Following last year’s David Bowie extravaganza, the Festival presents another bespoke compilation of highlights from the BFI National Archive – this time looking at the one and only Prince; featuring rare dazzling footage of the star performing live as well as music videos and interviews.
Irish comedian Dave Allen was the doyen of 70s comedy, taking a gentle aim at religion from his perch on a high stool; the Festival will remember his legacy in this compilation event featuring clips from all the varied parts of his small-screen career.
The Year of the Sex Olympics (BBC, 1968) is a genuinely groundbreaking drama set in a near future where a ruling elite controls the masses with banal reality TV shows and pornographic contests. Starring Leonard Rossiter, Suzanne Neve and Brian Cox, The Year of the Sex Olympics was long thought lost, but luckily a print surfaced in the 1980s – the Festival will offer audiences a rare chance to see this seminal sci-fi drama on the big screen, preceded by an extended introduction with guests to be announced.
Also in the Festival will be a special session on the Channel 4 New Comedy Shorts Initiative, a platform for finding distinctive and diverse new talent, with a panel of comedy writer/performers Donna Preston and Verona Rose and producer/writers Guy Davidson and Daniel Clarke.
Plus the BFI & Radio Times Television Festival TV Quiz returns for another bumper batch of rapid-fire rounds designed to find out who can tell their Poldark from their Picard, and their Mrs Brown from their Mrs Maisel.
Tickets on sale
BFI Champions and Patrons: Mon 2 Mar 11:30
BFI Members: Tue 3 Mar 11:30
Radio Times readers: Wed 4 March 11:30
Public: Tue 10 Mar 11:30
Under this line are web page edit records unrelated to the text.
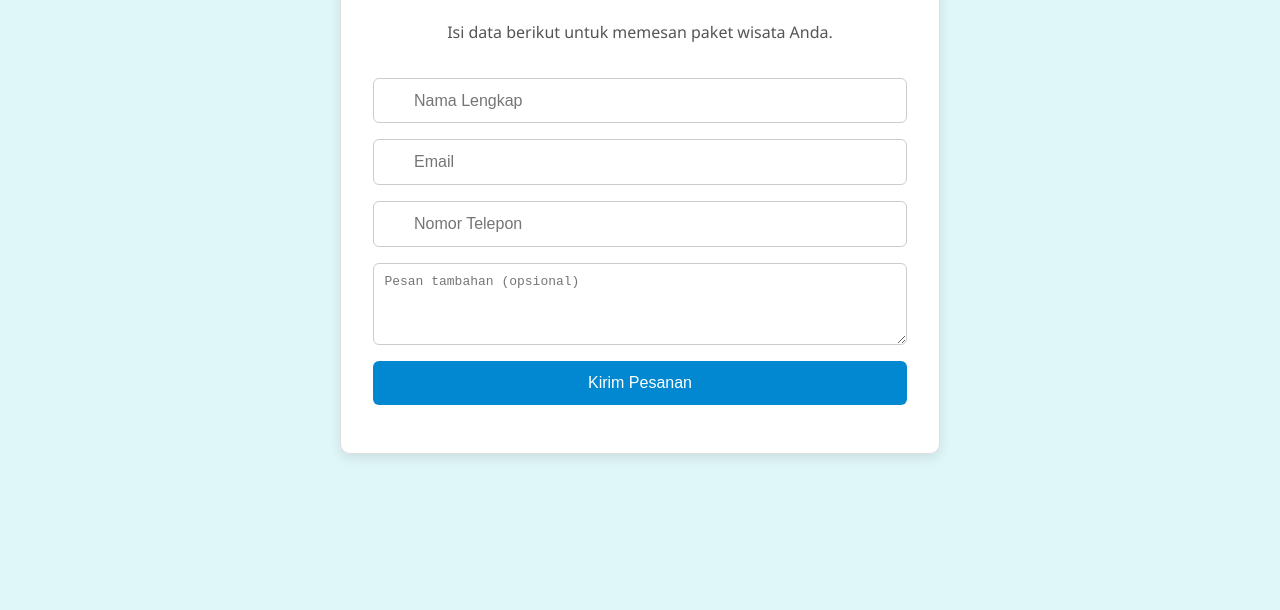
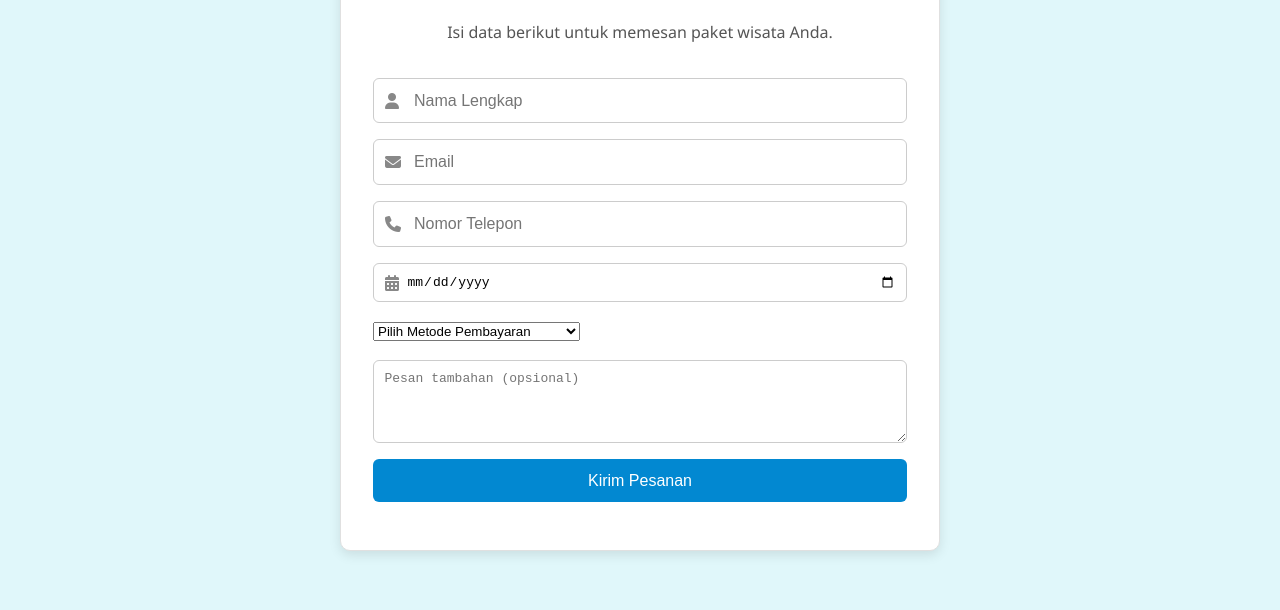
Before and after one commit to riennz21/DZAKY-ARIENDRA-DHAIFULLAH-YULIANTO---1124102164, a plain HTML site: page UAS/pemesanan.html in a window 1280 px wide. Shown: the part 190-800 px from the top of the page. Drawn offline with Linux system fonts and the light colour scheme.

Commit message:
pemesanan.html

```diff
--- a/UAS/pemesanan.html
+++ b/UAS/pemesanan.html
@@ -5,6 +5,7 @@
   <meta name="viewport" content="width=device-width, initial-scale=1.0" />
   <title>Pemesanan - Rieenz</title>
   <link rel="stylesheet" href="main.css" />
+  <link rel="stylesheet" href="https://cdnjs.cloudflare.com/ajax/libs/font-awesome/6.5.0/css/all.min.css" />
 </head>
 <body>
   <header class="navbar">
@@ -12,7 +13,6 @@
     <nav>
       <ul>
         <li><a href="index.html">Beranda</a></li>
-        <li><a href="harga.html">Harga</a></li>
         <li><a href="home.html">Destinasi</a></li>
       </ul>
     </nav>
@@ -21,24 +21,45 @@
   <main class="contact">
     <h2>Formulir <span class="highlight">Pemesanan</span></h2>
     <p>Isi data berikut untuk memesan paket wisata Anda.</p>
+
     <form>
+
       <div class="input-icon">
         <i class="fas fa-user"></i>
         <input type="text" placeholder="Nama Lengkap" required>
       </div>
+
 
       <div class="input-icon">
         <i class="fas fa-envelope"></i>
         <input type="email" placeholder="Email" required>
       </div>
 
+
       <div class="input-icon">
         <i class="fas fa-phone"></i>
         <input type="tel" placeholder="Nomor Telepon" required>
       </div>
 
+      <div class="input-icon">
+        <i class="fas fa-calendar-days"></i>
+        <input type="date" id="tanggal" required>
+      </div>
+
+
+      <div class="input-icon">
+        <select required>
+          <option value="">Pilih Metode Pembayaran</option>
+          <option value="transfer">Transfer Bank</option>
+          <option value="ewallet">E-Wallet (OVO, DANA, GoPay)</option>
+          <option value="cod">Bayar di Tempat (COD)</option>
+        </select>
+      </div>
+
+      <!-- Catatan -->
       <textarea rows="4" placeholder="Pesan tambahan (opsional)"></textarea>
 
+      <!-- Tombol -->
       <button type="submit">Kirim Pesanan</button>
     </form>
   </main>
```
Talent appearances subject to change. Please check the BFI website for updates to the programme and sign up for email alerts about the festival: www.bfi.org.uk/tvfest